START Data to examine
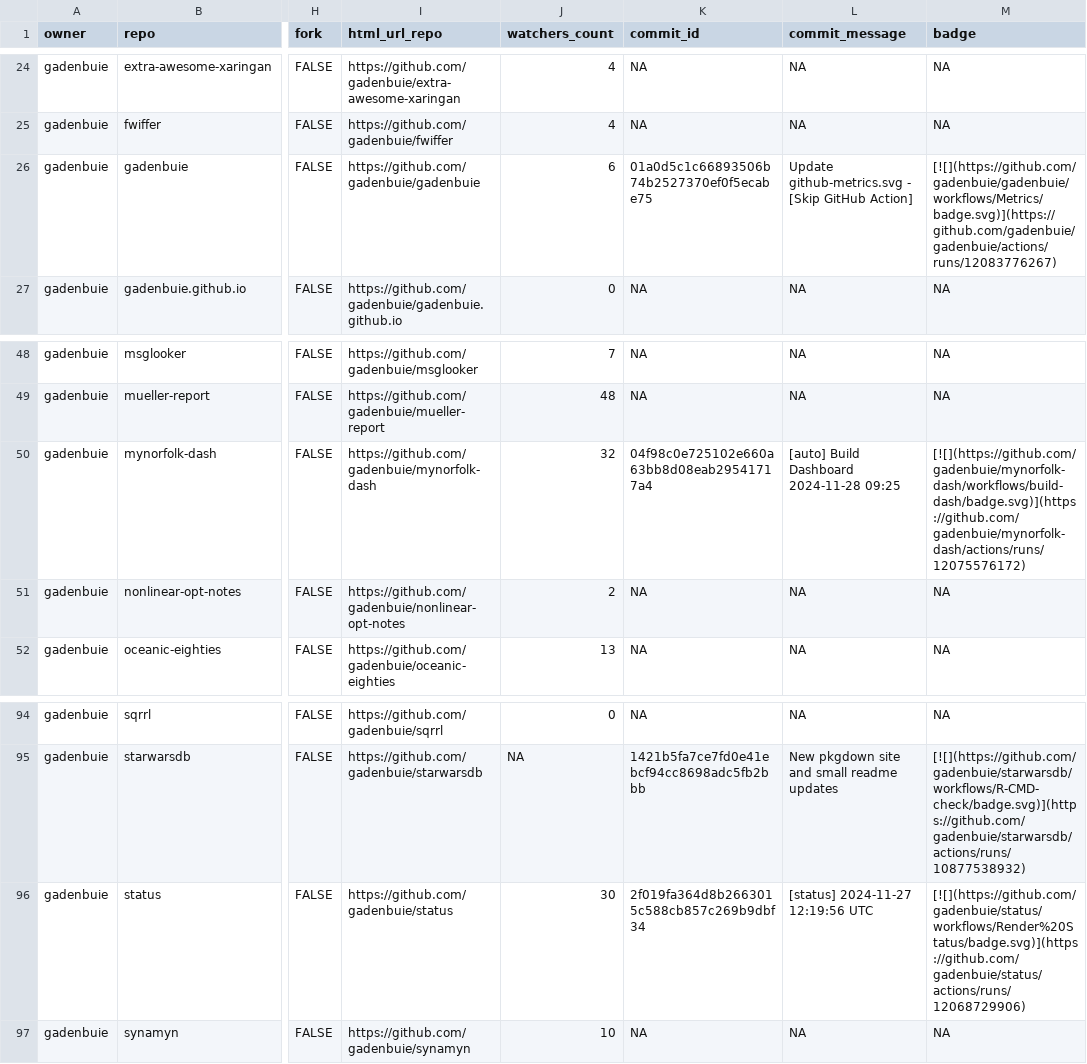
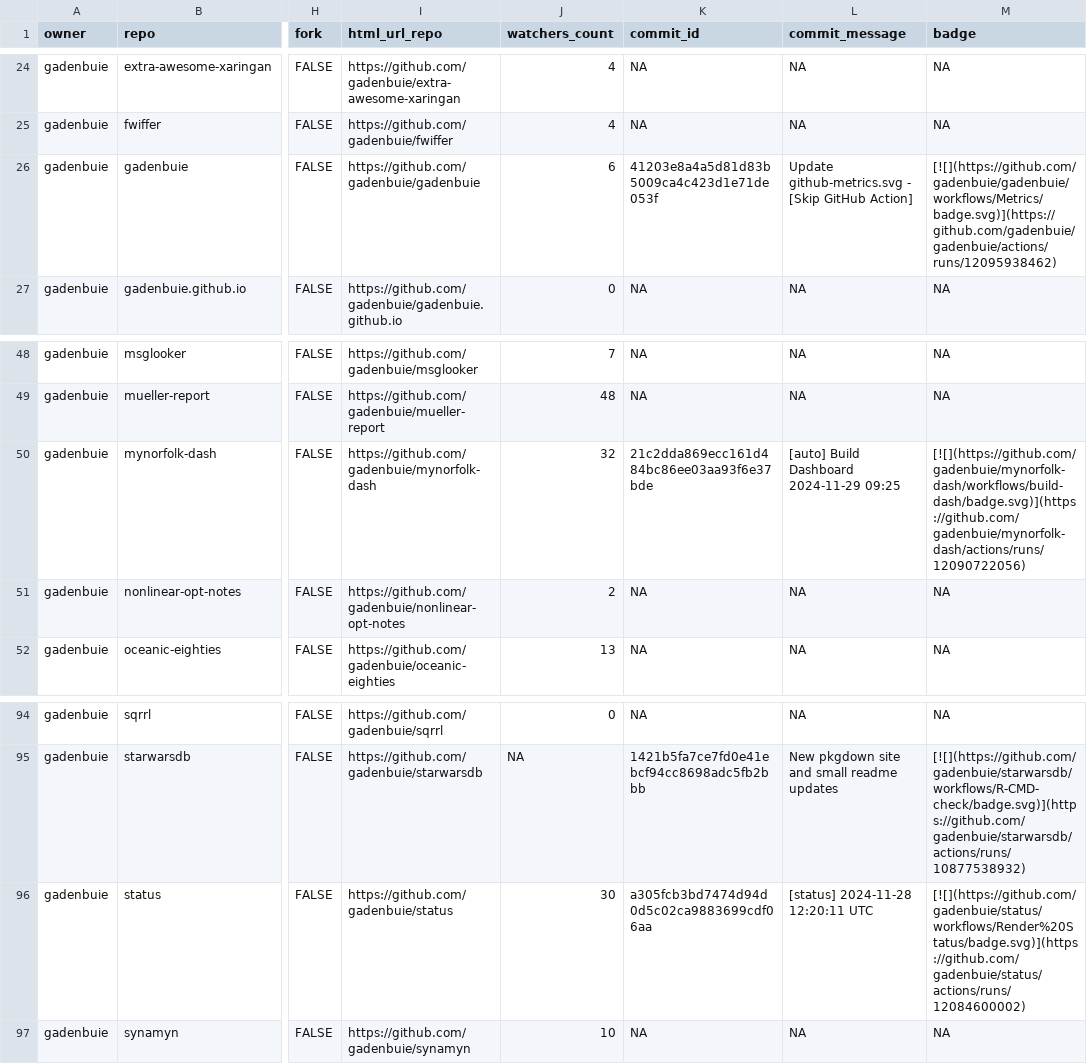
Before and after one commit to jimbrig/status, a CSV file: repos.csv, drawn as a sheet; only a part is shown, gaps mark what is left out; the diff names each change by its address in the sheet, - before the commit and + after, or states it on an @@ line.

```diff
--- a/repos.csv
+++ b/repos.csv
-K26 (commit_id): 01a0d5c1c66893506b74b2527370ef0f5ecabe75
+K26 (commit_id): 41203e8a4a5d81d83b5009ca4c423d1e71de053f
-M26 (badge): [![](https://github.com/gadenbuie/gadenbuie/workflows/Metrics/badge.svg)](https://github.com/gadenbuie/gadenbuie/actions/runs/12083776267)
+M26 (badge): [![](https://github.com/gadenbuie/gadenbuie/workflows/Metrics/badge.svg)](https://github.com/gadenbuie/gadenbuie/actions/runs/12095938462)
-K50 (commit_id): 04f98c0e725102e660a63bb8d08eab29541717a4
+K50 (commit_id): 21c2dda869ecc161d484bc86ee03aa93f6e37bde
-L50 (commit_message): [auto] Build Dashboard 2024-11-28 09:25
+L50 (commit_message): [auto] Build Dashboard 2024-11-29 09:25
-M50 (badge): [![](https://github.com/gadenbuie/mynorfolk-dash/workflows/build-dash/badge.svg)](https://github.com/gadenbuie/mynorfolk-dash/actions/runs/12075576172)
+M50 (badge): [![](https://github.com/gadenbuie/mynorfolk-dash/workflows/build-dash/badge.svg)](https://github.com/gadenbuie/mynorfolk-dash/actions/runs/12090722056)
-K96 (commit_id): 2f019fa364d8b2663015c588cb857c269b9dbf34
+K96 (commit_id): a305fcb3bd7474d94d0d5c02ca9883699cdf06aa
-L96 (commit_message): [status] 2024-11-27 12:19:56 UTC
+L96 (commit_message): [status] 2024-11-28 12:20:11 UTC
-M96 (badge): [![](https://github.com/gadenbuie/status/workflows/Render%20Status/badge.svg)](https://github.com/gadenbuie/status/actions/runs/12068729906)
+M96 (badge): [![](https://github.com/gadenbuie/status/workflows/Render%20Status/badge.svg)](https://github.com/gadenbuie/status/actions/runs/12084600002)
```
Also changed, not shown: 2 other files.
END Data to examine
Restate every record above word for word, without images.

Before and after one commit to jimbrig/status, a CSV file: repos.csv, drawn as a sheet; only a part is shown, gaps mark what is left out; the diff names each change by its address in the sheet, - before the commit and + after, or states it on an @@ line.

```diff
--- a/repos.csv
+++ b/repos.csv
-K26 (commit_id): 01a0d5c1c66893506b74b2527370ef0f5ecabe75
+K26 (commit_id): 41203e8a4a5d81d83b5009ca4c423d1e71de053f
-M26 (badge): [![](https://github.com/gadenbuie/gadenbuie/workflows/Metrics/badge.svg)](https://github.com/gadenbuie/gadenbuie/actions/runs/12083776267)
+M26 (badge): [![](https://github.com/gadenbuie/gadenbuie/workflows/Metrics/badge.svg)](https://github.com/gadenbuie/gadenbuie/actions/runs/12095938462)
-K50 (commit_id): 04f98c0e725102e660a63bb8d08eab29541717a4
+K50 (commit_id): 21c2dda869ecc161d484bc86ee03aa93f6e37bde
-L50 (commit_message): [auto] Build Dashboard 2024-11-28 09:25
+L50 (commit_message): [auto] Build Dashboard 2024-11-29 09:25
-M50 (badge): [![](https://github.com/gadenbuie/mynorfolk-dash/workflows/build-dash/badge.svg)](https://github.com/gadenbuie/mynorfolk-dash/actions/runs/12075576172)
+M50 (badge): [![](https://github.com/gadenbuie/mynorfolk-dash/workflows/build-dash/badge.svg)](https://github.com/gadenbuie/mynorfolk-dash/actions/runs/12090722056)
-K96 (commit_id): 2f019fa364d8b2663015c588cb857c269b9dbf34
+K96 (commit_id): a305fcb3bd7474d94d0d5c02ca9883699cdf06aa
-L96 (commit_message): [status] 2024-11-27 12:19:56 UTC
+L96 (commit_message): [status] 2024-11-28 12:20:11 UTC
-M96 (badge): [![](https://github.com/gadenbuie/status/workflows/Render%20Status/badge.svg)](https://github.com/gadenbuie/status/actions/runs/12068729906)
+M96 (badge): [![](https://github.com/gadenbuie/status/workflows/Render%20Status/badge.svg)](https://github.com/gadenbuie/status/actions/runs/12084600002)
```
Also changed, not shown: 2 other files.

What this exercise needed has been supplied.